* [Task directions]
Sort through the material below and copy each line with "components".

* [Source records]

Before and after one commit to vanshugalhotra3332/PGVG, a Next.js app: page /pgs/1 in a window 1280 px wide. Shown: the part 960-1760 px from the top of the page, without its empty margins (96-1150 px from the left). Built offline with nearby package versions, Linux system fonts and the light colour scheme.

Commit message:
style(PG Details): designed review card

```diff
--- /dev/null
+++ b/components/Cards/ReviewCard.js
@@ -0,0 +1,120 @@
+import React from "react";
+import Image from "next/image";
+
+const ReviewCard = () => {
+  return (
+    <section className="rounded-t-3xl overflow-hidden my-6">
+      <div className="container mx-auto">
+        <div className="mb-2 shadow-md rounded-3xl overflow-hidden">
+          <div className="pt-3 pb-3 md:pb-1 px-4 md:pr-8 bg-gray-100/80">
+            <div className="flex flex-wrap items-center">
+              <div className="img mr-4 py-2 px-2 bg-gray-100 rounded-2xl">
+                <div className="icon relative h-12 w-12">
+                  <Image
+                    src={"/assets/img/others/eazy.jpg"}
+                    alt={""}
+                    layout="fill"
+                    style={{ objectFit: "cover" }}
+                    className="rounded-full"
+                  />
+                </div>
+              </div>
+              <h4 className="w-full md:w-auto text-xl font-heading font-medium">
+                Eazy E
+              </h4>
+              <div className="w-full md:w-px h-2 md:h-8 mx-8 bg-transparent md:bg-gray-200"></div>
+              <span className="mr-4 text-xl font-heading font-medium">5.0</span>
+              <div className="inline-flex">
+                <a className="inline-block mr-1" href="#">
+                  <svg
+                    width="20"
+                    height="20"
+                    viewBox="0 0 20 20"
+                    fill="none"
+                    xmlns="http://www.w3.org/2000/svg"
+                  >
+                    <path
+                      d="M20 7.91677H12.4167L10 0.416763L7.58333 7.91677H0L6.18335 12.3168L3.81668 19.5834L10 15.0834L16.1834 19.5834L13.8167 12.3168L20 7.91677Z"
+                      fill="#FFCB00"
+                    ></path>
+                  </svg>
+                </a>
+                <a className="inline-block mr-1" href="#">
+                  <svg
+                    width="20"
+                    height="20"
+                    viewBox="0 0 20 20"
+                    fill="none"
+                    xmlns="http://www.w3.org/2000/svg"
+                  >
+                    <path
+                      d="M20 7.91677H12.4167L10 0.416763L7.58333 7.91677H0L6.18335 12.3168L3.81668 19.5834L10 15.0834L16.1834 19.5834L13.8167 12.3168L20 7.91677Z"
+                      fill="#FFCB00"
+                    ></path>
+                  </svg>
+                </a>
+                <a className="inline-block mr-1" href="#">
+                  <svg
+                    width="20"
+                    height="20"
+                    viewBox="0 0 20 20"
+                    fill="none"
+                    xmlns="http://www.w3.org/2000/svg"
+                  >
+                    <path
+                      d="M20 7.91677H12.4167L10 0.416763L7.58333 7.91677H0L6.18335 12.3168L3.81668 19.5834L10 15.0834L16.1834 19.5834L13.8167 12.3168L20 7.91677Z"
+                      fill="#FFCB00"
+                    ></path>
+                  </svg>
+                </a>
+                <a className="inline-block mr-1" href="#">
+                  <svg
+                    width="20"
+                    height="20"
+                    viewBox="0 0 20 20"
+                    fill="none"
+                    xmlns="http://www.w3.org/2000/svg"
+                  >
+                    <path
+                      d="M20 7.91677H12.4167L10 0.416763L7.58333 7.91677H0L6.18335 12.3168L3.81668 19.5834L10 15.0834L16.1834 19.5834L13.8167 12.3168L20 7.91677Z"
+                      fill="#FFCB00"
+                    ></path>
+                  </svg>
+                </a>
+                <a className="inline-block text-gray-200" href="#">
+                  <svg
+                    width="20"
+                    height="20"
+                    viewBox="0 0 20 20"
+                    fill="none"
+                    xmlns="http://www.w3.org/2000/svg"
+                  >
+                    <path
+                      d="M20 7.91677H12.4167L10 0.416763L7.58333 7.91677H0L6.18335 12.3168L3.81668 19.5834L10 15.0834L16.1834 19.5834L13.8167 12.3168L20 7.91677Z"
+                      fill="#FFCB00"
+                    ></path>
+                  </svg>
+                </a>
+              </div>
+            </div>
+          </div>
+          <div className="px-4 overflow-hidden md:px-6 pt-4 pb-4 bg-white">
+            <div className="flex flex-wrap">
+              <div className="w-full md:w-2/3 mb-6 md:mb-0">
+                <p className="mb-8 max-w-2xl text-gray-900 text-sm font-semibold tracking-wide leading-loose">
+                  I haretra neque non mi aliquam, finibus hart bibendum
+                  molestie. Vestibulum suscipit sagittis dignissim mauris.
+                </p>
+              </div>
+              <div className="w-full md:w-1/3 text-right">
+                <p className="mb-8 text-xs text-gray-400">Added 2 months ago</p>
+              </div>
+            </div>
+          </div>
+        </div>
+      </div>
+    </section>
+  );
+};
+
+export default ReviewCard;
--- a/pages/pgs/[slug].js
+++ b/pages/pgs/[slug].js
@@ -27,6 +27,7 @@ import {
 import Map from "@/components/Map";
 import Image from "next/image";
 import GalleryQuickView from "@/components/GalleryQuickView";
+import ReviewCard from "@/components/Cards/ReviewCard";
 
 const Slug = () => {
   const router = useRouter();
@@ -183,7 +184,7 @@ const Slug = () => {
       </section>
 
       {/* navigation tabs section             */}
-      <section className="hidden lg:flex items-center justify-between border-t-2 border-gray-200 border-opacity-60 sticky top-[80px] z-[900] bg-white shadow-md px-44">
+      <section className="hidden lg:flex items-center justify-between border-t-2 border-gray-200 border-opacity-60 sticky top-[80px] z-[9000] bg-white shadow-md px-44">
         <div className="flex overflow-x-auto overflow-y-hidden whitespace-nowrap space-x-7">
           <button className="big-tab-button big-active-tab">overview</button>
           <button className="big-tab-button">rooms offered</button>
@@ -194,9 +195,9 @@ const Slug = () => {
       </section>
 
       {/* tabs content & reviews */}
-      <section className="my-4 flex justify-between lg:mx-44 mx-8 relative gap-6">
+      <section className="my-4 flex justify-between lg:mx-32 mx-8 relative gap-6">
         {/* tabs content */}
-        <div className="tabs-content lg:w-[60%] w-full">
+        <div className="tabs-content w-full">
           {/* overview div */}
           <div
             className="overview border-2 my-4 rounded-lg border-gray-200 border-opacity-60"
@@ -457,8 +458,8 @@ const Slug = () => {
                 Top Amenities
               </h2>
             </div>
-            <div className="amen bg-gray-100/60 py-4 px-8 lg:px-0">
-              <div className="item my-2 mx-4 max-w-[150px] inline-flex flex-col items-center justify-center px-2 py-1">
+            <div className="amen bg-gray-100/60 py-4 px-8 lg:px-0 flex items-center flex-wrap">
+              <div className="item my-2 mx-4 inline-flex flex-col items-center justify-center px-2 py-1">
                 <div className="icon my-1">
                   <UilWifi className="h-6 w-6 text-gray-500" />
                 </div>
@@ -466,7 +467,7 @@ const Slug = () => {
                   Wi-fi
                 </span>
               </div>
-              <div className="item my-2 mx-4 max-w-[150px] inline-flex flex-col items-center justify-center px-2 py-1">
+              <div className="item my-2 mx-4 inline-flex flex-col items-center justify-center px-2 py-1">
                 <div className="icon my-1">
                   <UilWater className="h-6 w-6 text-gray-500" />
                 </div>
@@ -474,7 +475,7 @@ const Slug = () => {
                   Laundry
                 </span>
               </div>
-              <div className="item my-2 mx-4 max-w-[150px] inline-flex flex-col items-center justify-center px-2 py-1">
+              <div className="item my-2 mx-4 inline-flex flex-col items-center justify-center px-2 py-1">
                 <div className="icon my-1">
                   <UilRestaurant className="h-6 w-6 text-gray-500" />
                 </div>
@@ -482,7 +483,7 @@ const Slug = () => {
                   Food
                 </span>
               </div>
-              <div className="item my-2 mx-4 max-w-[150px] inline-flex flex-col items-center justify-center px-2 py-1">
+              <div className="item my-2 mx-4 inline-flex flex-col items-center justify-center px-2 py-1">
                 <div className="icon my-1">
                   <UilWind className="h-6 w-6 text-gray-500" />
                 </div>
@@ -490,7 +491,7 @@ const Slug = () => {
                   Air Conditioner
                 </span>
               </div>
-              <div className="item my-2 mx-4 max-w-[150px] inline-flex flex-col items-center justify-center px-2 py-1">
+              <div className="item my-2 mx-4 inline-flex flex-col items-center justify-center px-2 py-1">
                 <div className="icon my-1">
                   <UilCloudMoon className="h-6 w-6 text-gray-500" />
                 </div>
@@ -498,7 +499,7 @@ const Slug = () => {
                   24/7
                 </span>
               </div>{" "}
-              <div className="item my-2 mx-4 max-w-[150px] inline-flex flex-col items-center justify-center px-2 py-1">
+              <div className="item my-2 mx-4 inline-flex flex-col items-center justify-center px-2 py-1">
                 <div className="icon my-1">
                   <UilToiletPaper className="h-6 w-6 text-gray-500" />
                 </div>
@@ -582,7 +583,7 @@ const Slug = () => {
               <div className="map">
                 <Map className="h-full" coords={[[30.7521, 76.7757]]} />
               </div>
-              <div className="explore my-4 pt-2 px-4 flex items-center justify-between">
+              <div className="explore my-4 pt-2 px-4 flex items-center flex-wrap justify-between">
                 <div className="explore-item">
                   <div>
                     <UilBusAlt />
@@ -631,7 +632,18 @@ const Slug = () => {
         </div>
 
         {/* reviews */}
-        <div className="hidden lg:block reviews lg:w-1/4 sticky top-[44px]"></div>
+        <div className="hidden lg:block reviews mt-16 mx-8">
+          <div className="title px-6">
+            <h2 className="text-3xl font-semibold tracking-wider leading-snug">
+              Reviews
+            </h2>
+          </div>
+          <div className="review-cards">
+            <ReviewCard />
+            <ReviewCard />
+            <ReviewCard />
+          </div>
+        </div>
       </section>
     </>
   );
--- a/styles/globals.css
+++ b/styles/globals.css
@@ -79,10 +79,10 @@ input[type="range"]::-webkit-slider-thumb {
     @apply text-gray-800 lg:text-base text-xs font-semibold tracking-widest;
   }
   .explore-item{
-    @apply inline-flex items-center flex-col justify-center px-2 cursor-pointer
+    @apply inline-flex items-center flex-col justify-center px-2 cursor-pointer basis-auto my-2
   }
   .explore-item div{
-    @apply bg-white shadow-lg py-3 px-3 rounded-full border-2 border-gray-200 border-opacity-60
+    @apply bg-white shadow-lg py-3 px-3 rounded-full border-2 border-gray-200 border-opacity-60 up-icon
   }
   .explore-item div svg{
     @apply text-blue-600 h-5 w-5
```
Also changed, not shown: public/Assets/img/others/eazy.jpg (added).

* [Response to the task]
+++ b/components/Cards/ReviewCard.js
 import Map from "@/components/Map";
 import GalleryQuickView from "@/components/GalleryQuickView";
+import ReviewCard from "@/components/Cards/ReviewCard";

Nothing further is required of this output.